RECORDS PROVIDED:
+===+

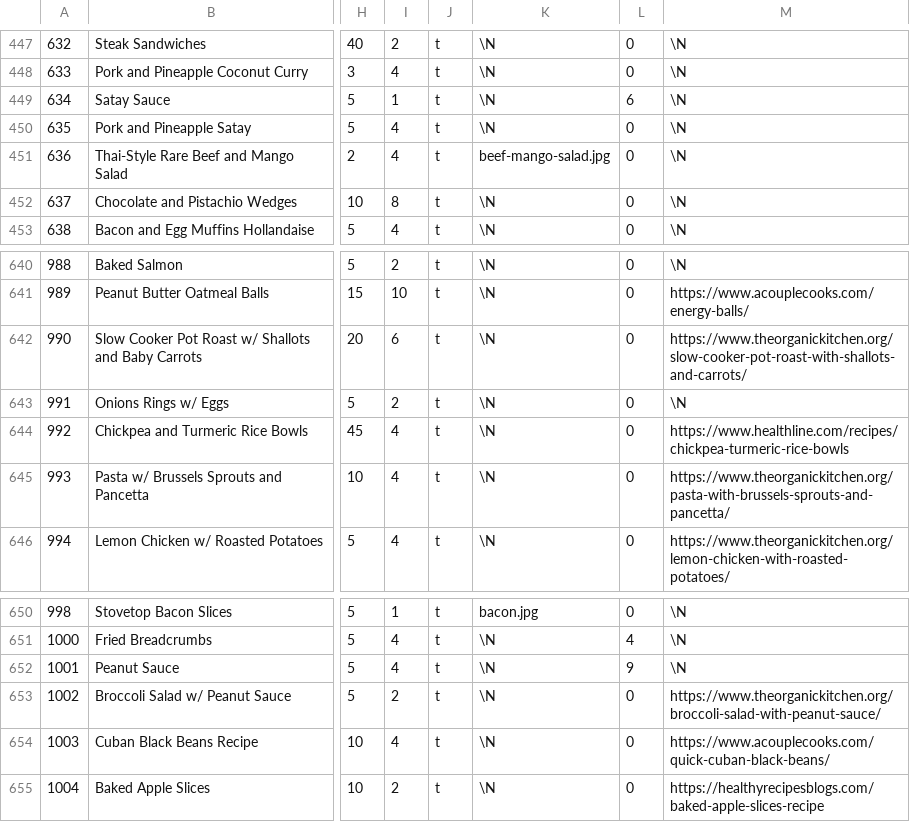
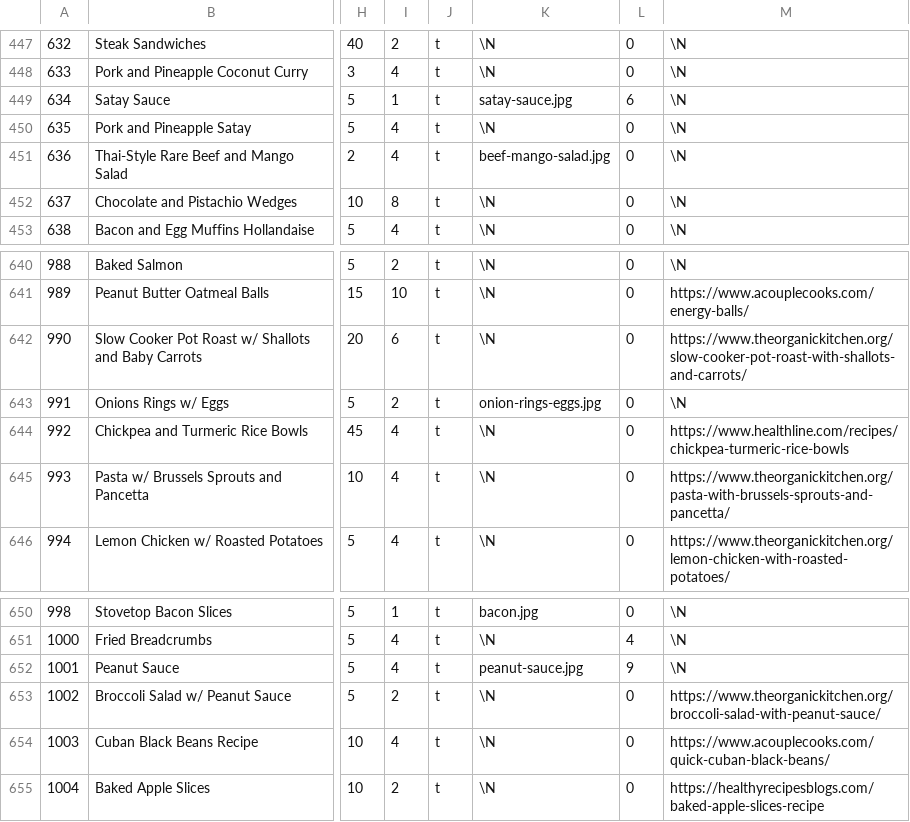
Before and after one commit to gscanlon21/a-feast-a-day, a CSV file: .backups/recipes.csv, drawn as a sheet; only a part is shown, gaps mark what is left out; the diff names each change by its address in the sheet, - before the commit and + after, or states it on an @@ line.

```diff
--- a/.backups/recipes.csv
+++ b/.backups/recipes.csv
-K449: \N
+K449: satay-sauce.jpg
-K643: \N
+K643: onion-rings-eggs.jpg
-K652: \N
+K652: peanut-sauce.jpg
```
Also changed, not shown: .backups/ingredients.csv, 1 other file.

+===+

TASK TO COMPLETE: Show every line in the records above that contains the word "recipes".

EXERCISE SOLUTION:
Before and after one commit to gscanlon21/a-feast-a-day, a CSV file: .backups/recipes.csv, drawn as a sheet; only a part is shown, gaps mark what is left out; the diff names each change by its address in the sheet, - before the commit and + after, or states it on an @@ line.
--- a/.backups/recipes.csv
+++ b/.backups/recipes.csv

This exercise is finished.